Introduction

This is a Nederlog of Thursday, December 3, 2015.

This is a crisis file.

It also is a crisis file "new style" that will rely less on following the news and more on explaining the backgrounds of the news. This file consists of
4 items with 4 dotted links: Item 1 is about France's state of emergency (and the sick "European Convention on Human Rights" that is no such thing at all); item 2 is about terrorism; item 3 is about a warning that the American Constitution is being targetted for - neoconservative - rewriting; and item 4 is about a video by Abby Martin on socialism in the USA.

1. A State of Emergency in France

This first item is by Bianca Jagger on Common Dreams:
This is from two days ago, and is indeed by an ex of Mick Jagger, but it may be important and it is a decent article. Here are four quotations from it.

First, there is this that set the background:

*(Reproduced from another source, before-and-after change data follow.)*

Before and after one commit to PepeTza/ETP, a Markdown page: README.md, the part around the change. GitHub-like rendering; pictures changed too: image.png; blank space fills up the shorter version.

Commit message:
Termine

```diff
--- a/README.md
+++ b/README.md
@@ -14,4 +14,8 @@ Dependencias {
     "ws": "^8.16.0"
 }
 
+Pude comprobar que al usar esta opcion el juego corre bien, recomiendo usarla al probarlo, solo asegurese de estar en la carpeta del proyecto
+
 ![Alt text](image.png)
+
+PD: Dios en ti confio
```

Following the horrific November 13th Paris terrorist attacks, which killed 130 people, the French government declared a.I hope that President Hollande will restore France's obligations under the European Convention on Human Rights and that these measures will be just a fleeting, authoritarian parenthesis during his Presidency. As the French political philosopher Montesquieu said: 'There is no crueller tyranny than that which is perpetrated under the shield of the law and in the name of justice.' state of emergency for 12 days, which was then extended for three months, dating from November 26th. What is deeply disturbing is that France has written to the Secretary General of the Council of Europe, making an official request to suspend their obligations under the European Convention on Human Rights because the country's 'state of emergency' is "likely to necessitate exemption from some of the rights guaranteed... due to public danger that threatens the life of a nation.' The French government has derogated the ECHR. Article 15 of the European Convention permits derogations in times of war or other public emergencies that threaten the life of the nation, to the extent required by the exigencies of the situation. In other words, restrictions to liberty must be proportionate to the threat.

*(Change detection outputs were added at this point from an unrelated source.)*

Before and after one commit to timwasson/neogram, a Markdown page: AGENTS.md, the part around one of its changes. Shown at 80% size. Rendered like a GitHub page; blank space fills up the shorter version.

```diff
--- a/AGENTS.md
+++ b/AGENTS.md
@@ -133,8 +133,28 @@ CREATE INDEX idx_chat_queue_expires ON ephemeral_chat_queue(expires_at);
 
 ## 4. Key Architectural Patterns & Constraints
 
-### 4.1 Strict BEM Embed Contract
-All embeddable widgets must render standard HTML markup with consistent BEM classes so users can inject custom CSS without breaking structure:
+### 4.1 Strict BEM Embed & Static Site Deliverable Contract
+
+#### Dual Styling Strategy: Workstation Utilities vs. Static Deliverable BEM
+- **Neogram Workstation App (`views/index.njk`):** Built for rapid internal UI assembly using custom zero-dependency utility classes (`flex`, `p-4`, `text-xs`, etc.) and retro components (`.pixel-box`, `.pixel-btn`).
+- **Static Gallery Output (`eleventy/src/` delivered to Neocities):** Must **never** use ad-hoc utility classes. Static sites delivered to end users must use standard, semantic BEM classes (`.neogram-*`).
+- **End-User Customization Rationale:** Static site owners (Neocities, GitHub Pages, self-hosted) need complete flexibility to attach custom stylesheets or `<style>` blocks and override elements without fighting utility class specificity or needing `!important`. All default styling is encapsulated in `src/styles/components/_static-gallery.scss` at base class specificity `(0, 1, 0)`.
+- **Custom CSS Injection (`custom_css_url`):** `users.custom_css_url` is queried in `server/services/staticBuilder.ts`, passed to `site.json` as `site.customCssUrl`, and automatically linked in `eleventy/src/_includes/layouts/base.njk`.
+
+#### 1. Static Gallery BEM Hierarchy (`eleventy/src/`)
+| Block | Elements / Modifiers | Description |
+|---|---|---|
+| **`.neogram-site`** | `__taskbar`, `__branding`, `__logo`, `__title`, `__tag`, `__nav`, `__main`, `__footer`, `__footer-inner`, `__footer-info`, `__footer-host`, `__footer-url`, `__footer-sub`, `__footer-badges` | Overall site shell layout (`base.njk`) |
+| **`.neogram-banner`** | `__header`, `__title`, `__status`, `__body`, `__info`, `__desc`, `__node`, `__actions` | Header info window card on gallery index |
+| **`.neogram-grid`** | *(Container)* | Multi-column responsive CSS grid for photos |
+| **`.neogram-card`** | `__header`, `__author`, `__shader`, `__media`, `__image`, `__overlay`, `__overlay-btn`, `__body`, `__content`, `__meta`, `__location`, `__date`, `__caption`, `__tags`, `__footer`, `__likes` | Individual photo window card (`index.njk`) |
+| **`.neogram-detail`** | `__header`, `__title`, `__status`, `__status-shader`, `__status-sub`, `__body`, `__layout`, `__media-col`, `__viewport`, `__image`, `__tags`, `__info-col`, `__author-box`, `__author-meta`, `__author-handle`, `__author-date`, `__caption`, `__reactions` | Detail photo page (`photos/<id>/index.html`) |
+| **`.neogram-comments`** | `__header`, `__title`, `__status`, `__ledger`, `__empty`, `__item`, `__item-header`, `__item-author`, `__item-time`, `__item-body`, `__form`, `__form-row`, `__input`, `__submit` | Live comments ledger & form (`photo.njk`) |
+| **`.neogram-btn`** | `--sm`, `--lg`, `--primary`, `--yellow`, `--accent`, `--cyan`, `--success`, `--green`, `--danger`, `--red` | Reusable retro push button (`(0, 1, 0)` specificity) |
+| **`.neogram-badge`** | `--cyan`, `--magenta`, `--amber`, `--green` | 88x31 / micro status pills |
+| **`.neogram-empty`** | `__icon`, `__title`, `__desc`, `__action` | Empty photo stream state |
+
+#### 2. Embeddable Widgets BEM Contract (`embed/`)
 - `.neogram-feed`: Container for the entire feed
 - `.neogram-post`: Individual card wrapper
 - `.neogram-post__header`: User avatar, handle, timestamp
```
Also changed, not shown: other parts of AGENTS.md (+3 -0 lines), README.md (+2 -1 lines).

Yes, indeed: This is what happened.

I have one addition: The European Convention on Human Rights is definitely no such thing, for what it does, indeed under this name, is to give the secret services of the European governments all the exceptions and all the means to do what they like to almost anybody they designate as an enemy or terrorist.

If you compare the "
European Convention on Human Rights" with the real thing, the Universal Declaration of Human Rights of 1948, you will see that the European Convention is mere legal cheatery that gives the European governments all the means to spy on their inhabitants as they want, but indeed in the name and under the pretext of "human rights". [1]

Here is some of what happened in France:

The state of emergency laws allow the French government to impose house arrest without authorization from a judge, conduct searches without a judicial warrant and seize any computer files it finds, and block websites deemed to glorify terrorism without prior judicial authorization. According to Radio France Internationale since the state of emergency was initiated there have been 1,616 searches of premises, 211 arrests, 161 people charged and 293 weapons seized. Human Rights Watch was among the first organizations to sound the alarm, stating that 'these powers interfere with the rights to liberty, security, freedom of movement, privacy, and freedoms of association and expression.'

I completely agree with Human Rights Watch, but at the additional explanation (see above) that the "European Convention of Human Rights" is not and never was about guaranteeing the human rights of Europeans, but is and always was about guaranteeing that Europeans can be secretly investigated in masses by the secret services of their governments. [1]

Then there is this:

Many people in France are concerned that the government is using the uncertainty and fear created by the attacks to institute draconian laws. Governments often justify excessive security measures, claiming that they are critical to maintain national security and that the people they are targeting are the terrorists; in this case the 'salauds' who massacred 130 people on November 13th. Unfortunately, they are also been used against climate protesters.

Yes - and besides "salauds" is not a criminal term, and whoever is called a "bastard", a "terorist", a "criminal" or indeed a "salaud" still has rights, or perhaps: still should have rights under the older and properly legal conventions, such as the Universal Declaration of Human Rights.

The article ends as follows:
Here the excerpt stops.